● Goal of the exercise
If a line contains "Also changed, not shown: parts of 1", it is the last one to write out; begin with the first line of the records and copy each exactly.
[Start of section]
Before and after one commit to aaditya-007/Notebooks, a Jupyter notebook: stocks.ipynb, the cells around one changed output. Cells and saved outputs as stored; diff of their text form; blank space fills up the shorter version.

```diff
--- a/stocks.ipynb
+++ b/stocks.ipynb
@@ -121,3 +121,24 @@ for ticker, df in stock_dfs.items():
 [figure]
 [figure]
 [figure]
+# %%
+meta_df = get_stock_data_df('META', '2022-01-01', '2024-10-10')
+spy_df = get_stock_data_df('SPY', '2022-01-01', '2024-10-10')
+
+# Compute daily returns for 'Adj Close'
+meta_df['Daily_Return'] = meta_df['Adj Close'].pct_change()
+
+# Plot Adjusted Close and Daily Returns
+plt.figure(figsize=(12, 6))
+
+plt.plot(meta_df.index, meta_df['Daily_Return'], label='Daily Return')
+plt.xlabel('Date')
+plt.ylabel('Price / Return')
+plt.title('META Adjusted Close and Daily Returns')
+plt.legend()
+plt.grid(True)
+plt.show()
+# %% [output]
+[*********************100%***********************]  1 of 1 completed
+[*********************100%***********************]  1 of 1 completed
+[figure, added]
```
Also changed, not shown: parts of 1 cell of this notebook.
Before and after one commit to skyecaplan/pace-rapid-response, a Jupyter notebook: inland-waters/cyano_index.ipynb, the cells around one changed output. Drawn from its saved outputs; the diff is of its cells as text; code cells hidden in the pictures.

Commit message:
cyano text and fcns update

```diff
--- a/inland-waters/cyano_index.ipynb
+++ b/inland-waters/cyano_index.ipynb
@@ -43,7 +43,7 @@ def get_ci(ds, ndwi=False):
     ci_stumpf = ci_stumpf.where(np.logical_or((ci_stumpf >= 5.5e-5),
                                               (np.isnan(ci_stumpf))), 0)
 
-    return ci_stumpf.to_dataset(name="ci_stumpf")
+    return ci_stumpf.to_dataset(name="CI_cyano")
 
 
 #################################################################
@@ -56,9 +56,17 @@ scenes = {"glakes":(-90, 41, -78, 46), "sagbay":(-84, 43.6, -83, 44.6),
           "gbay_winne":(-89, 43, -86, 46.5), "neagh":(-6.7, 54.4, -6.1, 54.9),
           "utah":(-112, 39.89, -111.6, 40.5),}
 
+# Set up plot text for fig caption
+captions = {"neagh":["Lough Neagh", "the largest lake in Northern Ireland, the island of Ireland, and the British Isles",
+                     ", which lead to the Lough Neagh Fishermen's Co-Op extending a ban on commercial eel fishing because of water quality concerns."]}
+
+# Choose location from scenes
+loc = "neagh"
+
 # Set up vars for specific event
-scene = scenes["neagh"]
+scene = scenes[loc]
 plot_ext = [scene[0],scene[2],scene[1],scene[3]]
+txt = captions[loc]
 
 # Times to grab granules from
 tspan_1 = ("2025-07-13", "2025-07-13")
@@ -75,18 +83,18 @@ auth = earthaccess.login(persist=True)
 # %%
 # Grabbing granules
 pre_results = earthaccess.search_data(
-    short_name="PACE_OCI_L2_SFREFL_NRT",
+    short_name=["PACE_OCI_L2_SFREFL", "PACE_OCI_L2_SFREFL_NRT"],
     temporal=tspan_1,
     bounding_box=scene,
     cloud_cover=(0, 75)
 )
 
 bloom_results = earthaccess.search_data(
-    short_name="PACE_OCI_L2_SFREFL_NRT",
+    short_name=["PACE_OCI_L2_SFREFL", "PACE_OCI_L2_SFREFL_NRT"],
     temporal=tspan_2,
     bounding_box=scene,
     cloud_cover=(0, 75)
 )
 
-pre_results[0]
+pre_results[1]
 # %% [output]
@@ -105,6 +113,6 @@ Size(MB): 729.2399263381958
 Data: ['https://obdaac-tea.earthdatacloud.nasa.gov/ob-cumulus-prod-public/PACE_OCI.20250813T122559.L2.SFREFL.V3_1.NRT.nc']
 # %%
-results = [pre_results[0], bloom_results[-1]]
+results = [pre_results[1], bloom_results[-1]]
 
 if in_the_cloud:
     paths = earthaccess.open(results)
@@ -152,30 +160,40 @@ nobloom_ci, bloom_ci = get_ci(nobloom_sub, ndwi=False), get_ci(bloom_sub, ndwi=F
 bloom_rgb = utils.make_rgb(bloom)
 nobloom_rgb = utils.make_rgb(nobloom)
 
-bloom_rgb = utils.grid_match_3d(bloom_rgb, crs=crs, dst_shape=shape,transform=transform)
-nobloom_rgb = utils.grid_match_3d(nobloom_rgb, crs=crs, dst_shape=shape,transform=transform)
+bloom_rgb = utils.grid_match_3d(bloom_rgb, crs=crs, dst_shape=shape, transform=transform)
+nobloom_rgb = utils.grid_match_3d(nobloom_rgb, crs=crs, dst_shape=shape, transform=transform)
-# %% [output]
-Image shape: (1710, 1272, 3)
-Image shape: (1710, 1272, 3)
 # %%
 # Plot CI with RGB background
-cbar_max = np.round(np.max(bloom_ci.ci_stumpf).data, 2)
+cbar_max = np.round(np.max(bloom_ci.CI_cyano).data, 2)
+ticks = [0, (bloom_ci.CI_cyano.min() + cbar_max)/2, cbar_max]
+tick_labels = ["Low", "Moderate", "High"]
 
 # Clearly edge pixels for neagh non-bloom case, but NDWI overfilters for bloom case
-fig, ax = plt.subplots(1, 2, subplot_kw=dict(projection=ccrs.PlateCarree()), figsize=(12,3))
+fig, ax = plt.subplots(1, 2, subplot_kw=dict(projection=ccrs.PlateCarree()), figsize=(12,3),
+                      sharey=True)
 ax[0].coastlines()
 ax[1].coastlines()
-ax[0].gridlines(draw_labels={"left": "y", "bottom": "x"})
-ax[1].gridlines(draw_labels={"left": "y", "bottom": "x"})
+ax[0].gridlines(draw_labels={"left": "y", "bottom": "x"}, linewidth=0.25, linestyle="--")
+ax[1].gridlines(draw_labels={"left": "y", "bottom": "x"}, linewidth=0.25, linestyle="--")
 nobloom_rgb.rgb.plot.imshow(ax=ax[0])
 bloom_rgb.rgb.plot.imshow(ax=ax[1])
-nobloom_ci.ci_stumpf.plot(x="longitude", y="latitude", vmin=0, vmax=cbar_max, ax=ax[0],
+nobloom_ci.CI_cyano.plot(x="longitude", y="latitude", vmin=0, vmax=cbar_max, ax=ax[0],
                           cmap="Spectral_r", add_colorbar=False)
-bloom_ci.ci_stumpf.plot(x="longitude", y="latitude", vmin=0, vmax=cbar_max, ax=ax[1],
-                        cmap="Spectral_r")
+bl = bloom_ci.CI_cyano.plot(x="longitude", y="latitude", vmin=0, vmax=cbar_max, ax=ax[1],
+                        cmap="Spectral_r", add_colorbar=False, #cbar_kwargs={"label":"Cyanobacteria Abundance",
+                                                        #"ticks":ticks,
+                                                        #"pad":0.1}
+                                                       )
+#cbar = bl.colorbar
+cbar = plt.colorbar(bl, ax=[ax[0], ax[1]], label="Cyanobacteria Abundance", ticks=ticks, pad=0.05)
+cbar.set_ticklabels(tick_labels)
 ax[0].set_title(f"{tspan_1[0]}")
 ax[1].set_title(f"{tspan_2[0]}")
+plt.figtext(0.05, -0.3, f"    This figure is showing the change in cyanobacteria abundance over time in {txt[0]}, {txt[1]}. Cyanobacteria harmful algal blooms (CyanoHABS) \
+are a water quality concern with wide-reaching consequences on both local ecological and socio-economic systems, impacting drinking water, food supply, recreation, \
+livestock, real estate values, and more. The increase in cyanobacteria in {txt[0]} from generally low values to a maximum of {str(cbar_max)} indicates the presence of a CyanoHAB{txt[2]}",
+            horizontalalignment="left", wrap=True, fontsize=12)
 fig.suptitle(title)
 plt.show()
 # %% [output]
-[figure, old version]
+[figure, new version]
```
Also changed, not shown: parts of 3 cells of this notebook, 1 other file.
[End of section]
● Solution for this problem
Before and after one commit to aaditya-007/Notebooks, a Jupyter notebook: stocks.ipynb, the cells around one changed output. Cells and saved outputs as stored; diff of their text form; blank space fills up the shorter version.

```diff
--- a/stocks.ipynb
+++ b/stocks.ipynb
@@ -121,3 +121,24 @@ for ticker, df in stock_dfs.items():
 [figure]
 [figure]
 [figure]
+# %%
+meta_df = get_stock_data_df('META', '2022-01-01', '2024-10-10')
+spy_df = get_stock_data_df('SPY', '2022-01-01', '2024-10-10')
+
+# Compute daily returns for 'Adj Close'
+meta_df['Daily_Return'] = meta_df['Adj Close'].pct_change()
+
+# Plot Adjusted Close and Daily Returns
+plt.figure(figsize=(12, 6))
+
+plt.plot(meta_df.index, meta_df['Daily_Return'], label='Daily Return')
+plt.xlabel('Date')
+plt.ylabel('Price / Return')
+plt.title('META Adjusted Close and Daily Returns')
+plt.legend()
+plt.grid(True)
+plt.show()
+# %% [output]
+[*********************100%***********************]  1 of 1 completed
+[*********************100%***********************]  1 of 1 completed
+[figure, added]
```
Also changed, not shown: parts of 1 cell of this notebook.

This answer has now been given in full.